_WHAT THE TASK REQUIRES_: Every entry needs to be repeated exactly, with nothing left out.

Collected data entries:
# # # #

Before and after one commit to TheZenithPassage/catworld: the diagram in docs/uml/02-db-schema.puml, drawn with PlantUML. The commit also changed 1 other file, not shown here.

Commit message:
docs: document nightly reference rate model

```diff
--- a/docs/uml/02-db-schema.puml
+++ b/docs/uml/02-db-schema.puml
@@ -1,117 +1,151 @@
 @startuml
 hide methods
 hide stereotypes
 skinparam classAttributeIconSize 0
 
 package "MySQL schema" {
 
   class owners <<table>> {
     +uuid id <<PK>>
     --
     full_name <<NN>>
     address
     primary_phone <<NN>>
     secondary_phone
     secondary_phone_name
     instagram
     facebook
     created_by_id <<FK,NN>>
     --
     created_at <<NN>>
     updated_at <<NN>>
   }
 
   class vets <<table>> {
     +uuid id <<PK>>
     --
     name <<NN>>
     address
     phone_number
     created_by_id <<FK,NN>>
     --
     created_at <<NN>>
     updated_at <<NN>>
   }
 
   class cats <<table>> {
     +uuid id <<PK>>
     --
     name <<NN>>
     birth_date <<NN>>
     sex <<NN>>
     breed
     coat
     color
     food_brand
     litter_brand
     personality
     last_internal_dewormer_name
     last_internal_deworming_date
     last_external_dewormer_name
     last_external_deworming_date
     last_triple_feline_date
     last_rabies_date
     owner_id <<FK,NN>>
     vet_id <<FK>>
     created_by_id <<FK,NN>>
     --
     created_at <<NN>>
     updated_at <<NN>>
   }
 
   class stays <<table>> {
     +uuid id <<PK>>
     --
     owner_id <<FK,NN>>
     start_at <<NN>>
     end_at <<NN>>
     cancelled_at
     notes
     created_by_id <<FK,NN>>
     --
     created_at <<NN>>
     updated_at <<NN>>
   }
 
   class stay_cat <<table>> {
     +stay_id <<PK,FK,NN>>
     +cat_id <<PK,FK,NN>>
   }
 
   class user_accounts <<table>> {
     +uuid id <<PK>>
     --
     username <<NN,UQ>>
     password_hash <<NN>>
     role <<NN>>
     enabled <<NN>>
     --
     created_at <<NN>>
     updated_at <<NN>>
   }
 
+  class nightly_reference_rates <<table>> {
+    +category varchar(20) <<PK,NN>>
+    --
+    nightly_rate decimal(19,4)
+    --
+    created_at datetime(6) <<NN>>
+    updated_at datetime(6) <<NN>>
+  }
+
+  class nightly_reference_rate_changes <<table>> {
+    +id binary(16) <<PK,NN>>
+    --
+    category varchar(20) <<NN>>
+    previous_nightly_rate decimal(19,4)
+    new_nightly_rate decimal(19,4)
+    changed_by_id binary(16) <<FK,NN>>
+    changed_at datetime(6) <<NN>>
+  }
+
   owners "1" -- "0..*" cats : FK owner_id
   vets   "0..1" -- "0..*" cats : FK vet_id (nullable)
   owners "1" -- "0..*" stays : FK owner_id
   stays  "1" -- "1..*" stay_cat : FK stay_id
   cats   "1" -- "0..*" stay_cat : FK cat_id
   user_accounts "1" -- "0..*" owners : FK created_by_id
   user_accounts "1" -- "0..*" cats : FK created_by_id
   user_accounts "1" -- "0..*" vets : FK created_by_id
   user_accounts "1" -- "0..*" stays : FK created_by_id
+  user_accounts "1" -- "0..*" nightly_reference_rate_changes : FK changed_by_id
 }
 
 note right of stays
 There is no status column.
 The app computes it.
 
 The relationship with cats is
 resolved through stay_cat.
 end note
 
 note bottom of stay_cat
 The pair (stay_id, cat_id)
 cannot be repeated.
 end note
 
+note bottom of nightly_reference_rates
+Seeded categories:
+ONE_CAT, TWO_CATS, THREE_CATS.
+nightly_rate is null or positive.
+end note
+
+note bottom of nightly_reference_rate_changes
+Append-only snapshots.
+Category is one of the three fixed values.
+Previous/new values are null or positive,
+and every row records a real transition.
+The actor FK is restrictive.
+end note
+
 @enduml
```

# # # #

_RESPONSE TO THE EXERCISE_:
Before and after one commit to TheZenithPassage/catworld: the diagram in docs/uml/02-db-schema.puml, drawn with PlantUML. The commit also changed 1 other file, not shown here.

Commit message:
docs: document nightly reference rate model

```diff
--- a/docs/uml/02-db-schema.puml
+++ b/docs/uml/02-db-schema.puml
@@ -1,117 +1,151 @@
 @startuml
 hide methods
 hide stereotypes
 skinparam classAttributeIconSize 0
 
 package "MySQL schema" {
 
   class owners <<table>> {
     +uuid id <<PK>>
     --
     full_name <<NN>>
     address
     primary_phone <<NN>>
     secondary_phone
     secondary_phone_name
     instagram
     facebook
     created_by_id <<FK,NN>>
     --
     created_at <<NN>>
     updated_at <<NN>>
   }
 
   class vets <<table>> {
     +uuid id <<PK>>
     --
     name <<NN>>
     address
     phone_number
     created_by_id <<FK,NN>>
     --
     created_at <<NN>>
     updated_at <<NN>>
   }
 
   class cats <<table>> {
     +uuid id <<PK>>
     --
     name <<NN>>
     birth_date <<NN>>
     sex <<NN>>
     breed
     coat
     color
     food_brand
     litter_brand
     personality
     last_internal_dewormer_name
     last_internal_deworming_date
     last_external_dewormer_name
     last_external_deworming_date
     last_triple_feline_date
     last_rabies_date
     owner_id <<FK,NN>>
     vet_id <<FK>>
     created_by_id <<FK,NN>>
     --
     created_at <<NN>>
     updated_at <<NN>>
   }
 
   class stays <<table>> {
     +uuid id <<PK>>
     --
     owner_id <<FK,NN>>
     start_at <<NN>>
     end_at <<NN>>
     cancelled_at
     notes
     created_by_id <<FK,NN>>
     --
     created_at <<NN>>
     updated_at <<NN>>
   }
 
   class stay_cat <<table>> {
     +stay_id <<PK,FK,NN>>
     +cat_id <<PK,FK,NN>>
   }
 
   class user_accounts <<table>> {
     +uuid id <<PK>>
     --
     username <<NN,UQ>>
     password_hash <<NN>>
     role <<NN>>
     enabled <<NN>>
     --
     created_at <<NN>>
     updated_at <<NN>>
   }
 
+  class nightly_reference_rates <<table>> {
+    +category varchar(20) <<PK,NN>>
+    --
+    nightly_rate decimal(19,4)
+    --
+    created_at datetime(6) <<NN>>
+    updated_at datetime(6) <<NN>>
+  }
+
+  class nightly_reference_rate_changes <<table>> {
+    +id binary(16) <<PK,NN>>
+    --
+    category varchar(20) <<NN>>
+    previous_nightly_rate decimal(19,4)
+    new_nightly_rate decimal(19,4)
+    changed_by_id binary(16) <<FK,NN>>
+    changed_at datetime(6) <<NN>>
+  }
+
   owners "1" -- "0..*" cats : FK owner_id
   vets   "0..1" -- "0..*" cats : FK vet_id (nullable)
   owners "1" -- "0..*" stays : FK owner_id
   stays  "1" -- "1..*" stay_cat : FK stay_id
   cats   "1" -- "0..*" stay_cat : FK cat_id
   user_accounts "1" -- "0..*" owners : FK created_by_id
   user_accounts "1" -- "0..*" cats : FK created_by_id
   user_accounts "1" -- "0..*" vets : FK created_by_id
   user_accounts "1" -- "0..*" stays : FK created_by_id
+  user_accounts "1" -- "0..*" nightly_reference_rate_changes : FK changed_by_id
 }
 
 note right of stays
 There is no status column.
 The app computes it.
 
 The relationship with cats is
 resolved through stay_cat.
 end note
 
 note bottom of stay_cat
 The pair (stay_id, cat_id)
 cannot be repeated.
 end note
 
+note bottom of nightly_reference_rates
+Seeded categories:
+ONE_CAT, TWO_CATS, THREE_CATS.
+nightly_rate is null or positive.
+end note
+
+note bottom of nightly_reference_rate_changes
+Append-only snapshots.
+Category is one of the three fixed values.
+Previous/new values are null or positive,
+and every row records a real transition.
+The actor FK is restrictive.
+end note
+
 @enduml
```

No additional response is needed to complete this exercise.